Carry Forward Concessional Contributions

If you have a total super balance (TSB) of less than $500,000 on 30 June of the previous financial year, you may be entitled to make use of unused concessional cap amounts from previous years. Unused cap amounts are available for 5 years and expire after this. For example, a 2018-19 unused cap amount that is not used by the end of 2023-24 will expire. Unused concessional cap amounts are applied automatically once you exceed the cap in any year.

Your available carry-forward contribution amounts are shown on ATO online services (select Super, then Information, then Carry forward concessional contributions) see below:

Log into ATO online services and select the Super Tab.

Select drop down box > Information

Select drop down box > Carry-forward concessional Contributions

 “Double Deduction” Strategy using “contributions reserving” in an SMSF

If you have made a large capital gain, have large taxable income one year or a bumper year in your business an extra tax deduction may be useful to minimise tax.

What is “contributions reserving”?

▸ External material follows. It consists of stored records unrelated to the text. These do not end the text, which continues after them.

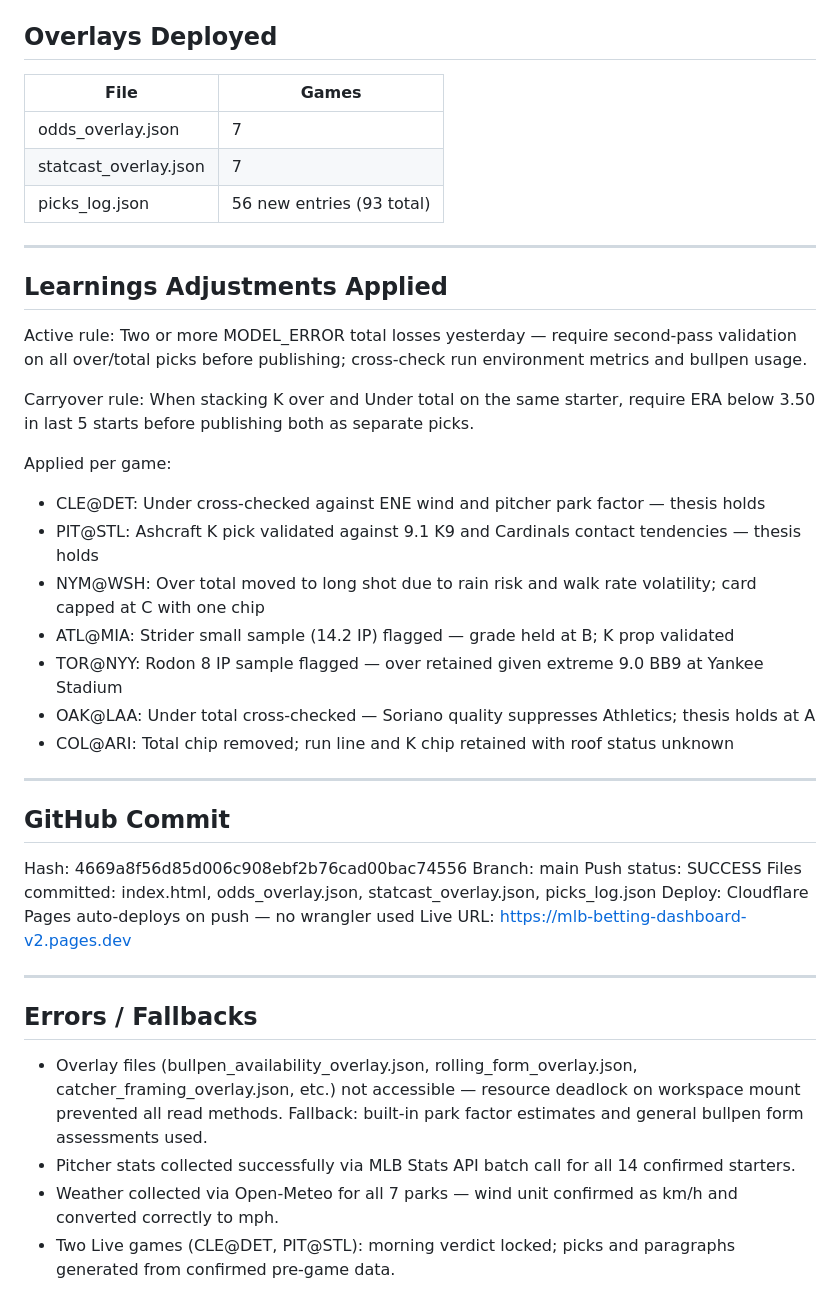
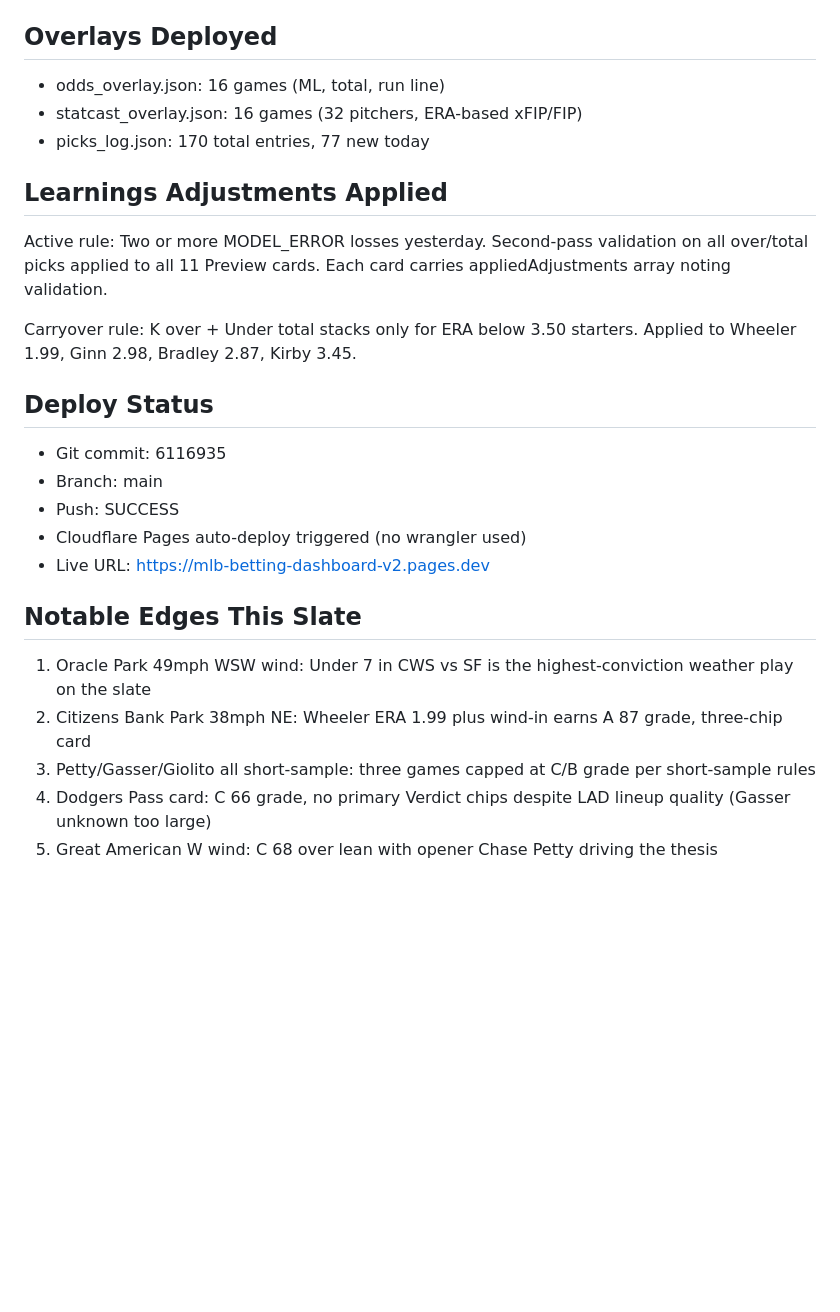
Before and after one commit to HTest1212/cloudflare-pages-site, a Markdown page: deploy/REFRESH_REPORT.md, the part around one of its changes. Rendered like a GitHub page; blank space fills up the shorter version.

```diff
--- a/deploy/REFRESH_REPORT.md
+++ b/deploy/REFRESH_REPORT.md
@@ -53,45 +47,28 @@ Weather flag: NYM@WSH has 32% precip at 8:05 PM ET. Monitor for rain delay befor
 
 ## Overlays Deployed
 
-| File | Games |
-|------|-------|
-| odds_overlay.json | 7 |
-| statcast_overlay.json | 7 |
-| picks_log.json | 56 new entries (93 total) |
-
----
+- odds_overlay.json: 16 games (ML, total, run line)
+- statcast_overlay.json: 16 games (32 pitchers, ERA-based xFIP/FIP)
+- picks_log.json: 170 total entries, 77 new today
 
 ## Learnings Adjustments Applied
 
-Active rule: Two or more MODEL_ERROR total losses yesterday — require second-pass validation on all over/total picks before publishing; cross-check run environment metrics and bullpen usage.
+Active rule: Two or more MODEL_ERROR losses yesterday. Second-pass validation on all over/total picks applied to all 11 Preview cards. Each card carries appliedAdjustments array noting validation.
 
-Carryover rule: When stacking K over and Under total on the same starter, require ERA below 3.50 in last 5 starts before publishing both as separate picks.
+Carryover rule: K over + Under total stacks only for ERA below 3.50 starters. Applied to Wheeler 1.99, Ginn 2.98, Bradley 2.87, Kirby 3.45.
 
-Applied per game:
-- CLE@DET: Under cross-checked against ENE wind and pitcher park factor — thesis holds
-- PIT@STL: Ashcraft K pick validated against 9.1 K9 and Cardinals contact tendencies — thesis holds
-- NYM@WSH: Over total moved to long shot due to rain risk and walk rate volatility; card capped at C with one chip
-- ATL@MIA: Strider small sample (14.2 IP) flagged — grade held at B; K prop validated
-- TOR@NYY: Rodon 8 IP sample flagged — over retained given extreme 9.0 BB9 at Yankee Stadium
-- OAK@LAA: Under total cross-checked — Soriano quality suppresses Athletics; thesis holds at A
-- COL@ARI: Total chip removed; run line and K chip retained with roof status unknown
+## Deploy Status
 
----
+- Git commit: 6116935
+- Branch: main
+- Push: SUCCESS
+- Cloudflare Pages auto-deploy triggered (no wrangler used)
+- Live URL: https://mlb-betting-dashboard-v2.pages.dev
 
-## GitHub Commit
+## Notable Edges This Slate
 
-Hash: 4669a8f56d85d006c908ebf2b76cad00bac74556
-Branch: main
-Push status: SUCCESS
-Files committed: index.html, odds_overlay.json, statcast_overlay.json, picks_log.json
-Deploy: Cloudflare Pages auto-deploys on push — no wrangler used
-Live URL: https://mlb-betting-dashboard-v2.pages.dev
-
----
-
-## Errors / Fallbacks
-
-- Overlay files (bullpen_availability_overlay.json, rolling_form_overlay.json, catcher_framing_overlay.json, etc.) not accessible — resource deadlock on workspace mount prevented all read methods. Fallback: built-in park factor estimates and general bullpen form assessments used.
-- Pitcher stats collected successfully via MLB Stats API batch call for all 14 confirmed starters.
-- Weather collected via Open-Meteo for all 7 parks — wind unit confirmed as km/h and converted correctly to mph.
-- Two Live games (CLE@DET, PIT@STL): morning verdict locked; picks and paragraphs generated from confirmed pre-game data.
+1. Oracle Park 49mph WSW wind: Under 7 in CWS vs SF is the highest-conviction weather play on the slate
+2. Citizens Bank Park 38mph NE: Wheeler ERA 1.99 plus wind-in earns A 87 grade, three-chip card
+3. Petty/Gasser/Giolito all short-sample: three games capped at C/B grade per short-sample rules
+4. Dodgers Pass card: C 66 grade, no primary Verdict chips despite LAD lineup quality (Gasser unknown too large)
+5. Great American W wind: C 68 over lean with opener Chase Petty driving the thesis
```
Also changed, not shown: other parts of deploy/REFRESH_REPORT.md (+39 -45 lines).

According to Superannuation Legislation, when an SMSF receives a contribution, the Trustees have 28 days after the end of the month in which that contribution is received to allocate that contribution to a member’s account. This provides an opportunity in an SMSF when a contribution is received in June at the end of a financial year and is not required to be allocated to a member until July of the following financial year.

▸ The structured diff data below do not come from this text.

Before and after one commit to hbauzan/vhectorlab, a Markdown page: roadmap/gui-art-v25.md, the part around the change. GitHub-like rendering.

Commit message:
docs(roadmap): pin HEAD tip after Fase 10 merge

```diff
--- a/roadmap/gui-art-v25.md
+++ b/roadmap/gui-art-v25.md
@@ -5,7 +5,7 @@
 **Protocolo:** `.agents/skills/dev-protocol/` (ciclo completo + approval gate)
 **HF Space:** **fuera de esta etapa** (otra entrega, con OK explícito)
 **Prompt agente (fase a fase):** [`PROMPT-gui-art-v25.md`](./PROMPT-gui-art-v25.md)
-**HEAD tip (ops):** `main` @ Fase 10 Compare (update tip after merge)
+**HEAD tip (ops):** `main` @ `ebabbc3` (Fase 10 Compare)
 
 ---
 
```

In simple terms, the member can claim a tax deduction for up to two years deductions, i.e. this financial year and next financial year which is contributed in June but not allocated until July of the next financial year. The fund pays tax on the full amount (15%). Only the amount allocated to this year counts towards this year’s caps and therefore even though contributing and claiming a “double deduction” the member does not exceed the concessional contribution caps. For example, a member can make contributions during 2023-24 of $27,500 and a further contribution of $30,000 in June 2024 without exceeding the contribution caps.  (Concessional contributions include all deductible contributions including employer contributions).

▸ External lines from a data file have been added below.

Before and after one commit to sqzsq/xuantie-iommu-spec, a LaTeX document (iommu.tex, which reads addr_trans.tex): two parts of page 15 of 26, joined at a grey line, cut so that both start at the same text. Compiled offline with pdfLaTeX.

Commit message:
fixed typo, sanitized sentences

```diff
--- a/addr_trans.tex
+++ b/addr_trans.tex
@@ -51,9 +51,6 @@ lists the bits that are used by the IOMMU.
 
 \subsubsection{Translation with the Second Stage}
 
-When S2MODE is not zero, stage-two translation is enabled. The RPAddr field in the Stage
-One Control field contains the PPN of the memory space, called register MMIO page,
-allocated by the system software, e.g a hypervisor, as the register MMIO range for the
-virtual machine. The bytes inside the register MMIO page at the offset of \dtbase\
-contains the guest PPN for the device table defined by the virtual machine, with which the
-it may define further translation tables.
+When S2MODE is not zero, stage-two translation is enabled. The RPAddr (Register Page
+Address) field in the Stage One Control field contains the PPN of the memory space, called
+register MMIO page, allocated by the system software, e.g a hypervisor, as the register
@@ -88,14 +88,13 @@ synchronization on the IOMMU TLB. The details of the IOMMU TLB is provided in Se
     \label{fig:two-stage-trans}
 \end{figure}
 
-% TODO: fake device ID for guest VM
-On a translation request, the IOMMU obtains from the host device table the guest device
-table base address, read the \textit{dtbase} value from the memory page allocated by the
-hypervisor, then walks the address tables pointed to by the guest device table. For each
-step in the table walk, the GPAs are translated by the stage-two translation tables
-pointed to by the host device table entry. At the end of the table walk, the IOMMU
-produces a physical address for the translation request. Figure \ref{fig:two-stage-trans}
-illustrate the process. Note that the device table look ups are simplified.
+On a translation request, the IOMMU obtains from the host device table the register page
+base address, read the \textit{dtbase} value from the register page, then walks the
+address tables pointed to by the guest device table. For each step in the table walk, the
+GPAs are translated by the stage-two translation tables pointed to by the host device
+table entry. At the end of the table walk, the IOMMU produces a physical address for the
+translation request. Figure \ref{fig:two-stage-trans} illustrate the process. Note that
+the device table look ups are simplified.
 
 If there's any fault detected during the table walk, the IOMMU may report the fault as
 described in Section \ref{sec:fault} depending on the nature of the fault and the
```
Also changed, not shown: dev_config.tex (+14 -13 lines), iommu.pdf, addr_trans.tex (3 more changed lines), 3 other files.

Further information is available in my blog post

Expert advice should be sought from a Licensed Adviser as there are risks involved with this strategy for example if the rules are not strictly followed, or contributions amounts are exceeded the following financial year, the ATO may consider that the concessional caps have been exceeded and issue an Excess Concessional Contributions Determination.

If utilised correctly this is a very useful strategy to minimise tax in one year and can also be used in combination with the unused carry forward amounts if eligible.

Non-Concessional Contributions

The current non-concessional cap is $110,000. This is increasing to $120,000 on 1 July 2024.

Members under 75* may be able to make non-concessional contributions of $330,000 using the ‘3 year bring forward rule’ (by using up 3 years of contributions) – see the table below.

However, with the cap increasing to $120,000 on 1 July 2024 a better strategy would be to contribute $110,000 in June 2024 and then contribute $360,000 in July 2024 when the caps increase to $120,000 per year and the 3 year bring forward amount is $360,000.

Bring Forward arrangements

*Contributions can be made until the 28th day of the month following a person’s 75th birthday

**From age 75 the only type of contributions that can be made are downsizer contributions or compulsory SGC employer contributions.


Other Contributions to consider if you are aged over 75:

Downsizer Contribution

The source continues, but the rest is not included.